Weinbaum, Stanley G(rauman) (1902–1935)

Stanley Weinbaum was a student of chemical engineering at the University of Wisconsin (where he was in the same class as Charles Lindberg) and science fiction author who was among the first to explore in depth the possible mentalities and motives of genuinely alien beings. His first published story, "A Martian Odyssey", published just 15 months before his death from throat cancer at the age of 33, is set on a Lowellian Mars and populated by a remarkable diversity of extraterrestrials, from Tweel, a bird-like creature who attempts to communicate with the explorers from Earth, to a silicon-based life-form whose respiratory waste consists of silica bricks. As the science fiction writer and critic, Sam Moskowitz pointed out in his introduction to a 1966 edition of Weinbaum's classic:1

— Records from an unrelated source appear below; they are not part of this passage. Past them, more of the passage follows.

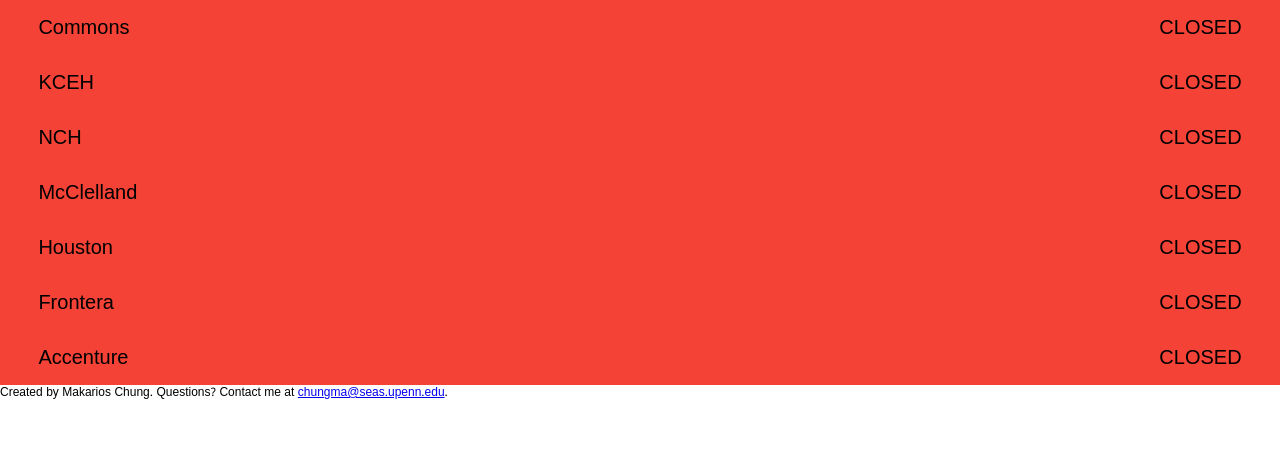
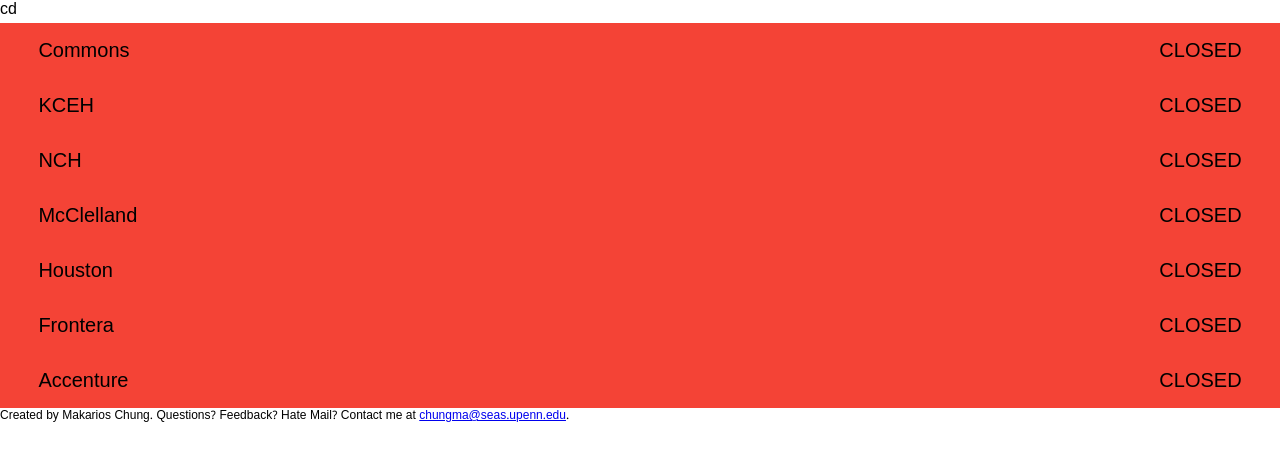
Before and after one commit to 16makariosc/notsosmartasian.github.io, a PHP site: page / in a window 1280 px wide; the page is wider, and only the part inside the window is pictured. Shown: the top 461 px of that part. Run offline with PHP 8.4, Linux system fonts and the light colour scheme; some web fonts are replaced.

Commit message:
edited fonts, footer text

```diff
--- a/index.html
+++ b/index.html
@@ -6,7 +6,7 @@
 	<script src="https://code.jquery.com/jquery-1.12.4.js"
   			integrity="sha256-Qw82+bXyGq6MydymqBxNPYTaUXXq7c8v3CwiYwLLNXU="
   			crossorigin="anonymous"></script>
-  <script src="scripts/main.js"></script>
+  cd <script src="scripts/main.js"></script>
   <script>
   (function(i,s,o,g,r,a,m){i['GoogleAnalyticsObject']=r;i[r]=i[r]||function(){
   (i[r].q=i[r].q||[]).push(arguments)},i[r].l=1*new Date();a=s.createElement(o),
@@ -74,7 +74,7 @@
 </body>
 
 <footer>
-  <p id = "footer">Created by Makarios Chung. Questions? Contact me at <a href="mailto:chungma@seas.upenn.edu">chungma@seas.upenn.edu</a>.</p>
+  <p id = "footer">Created by Makarios Chung. Questions? Feedback? Hate Mail? Contact me at <a href="mailto:chungma@seas.upenn.edu">chungma@seas.upenn.edu</a>.</p>
 
 </html>
 
--- a/scripts/main.js
+++ b/scripts/main.js
@@ -15,7 +15,7 @@
 	if ($("#"+id).hasClass('closed')){
 		$("#"+id).toggleClass('closed open');
 		min = parseInt((nextOpenTime - parseInt(nextOpenTime))*60);
-        $("#"+id+" .status").html("OPEN for " + parseInt(nextOpenTime) + "H " + ("0" + min).slice(-2)+"M");
+        $("#"+id+" .status").html("OPEN <span class = 'small'> for </span> " + parseInt(nextOpenTime) + "H " + ("0" + min).slice(-2)+"M");
 	}
 }
 function closeOne(id){
--- a/styles/styles.css
+++ b/styles/styles.css
@@ -72,7 +72,11 @@
     padding-top: 16px;
     padding-right:100%;
     padding-left:3%;
-    font-size: 20px;
+    font-size: 125%;
     cursor: pointer;
 
 }
+
+.small{
+	font-size: 100%;
+}
```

"Many devotees ... believe that the true beginning of modern science fiction, with its emphasis on polished writing, otherwordly psychology, philosophy and stronger characterization began with Stanley G. Weinbaum. Certainly few authors in this branch have exercised a more obvious and pervasive influence on the attitudes of his contemporaries." In 1935, Weinbaum's "The Lotus Eaters" offered a glimpse into the mind of an intelligent Venusian plant.


Stanley Weinbaum



1. Weinbaum, Stanley G. A Martian Odyssey, 1st ed. New York: Fantasy Press (1949). S. G. Weinbaum and S. Moskowitz, eds., A Martian Odyssey and Other Science Fiction Tales. Wesport, Conn.: Hyperion Press (1974).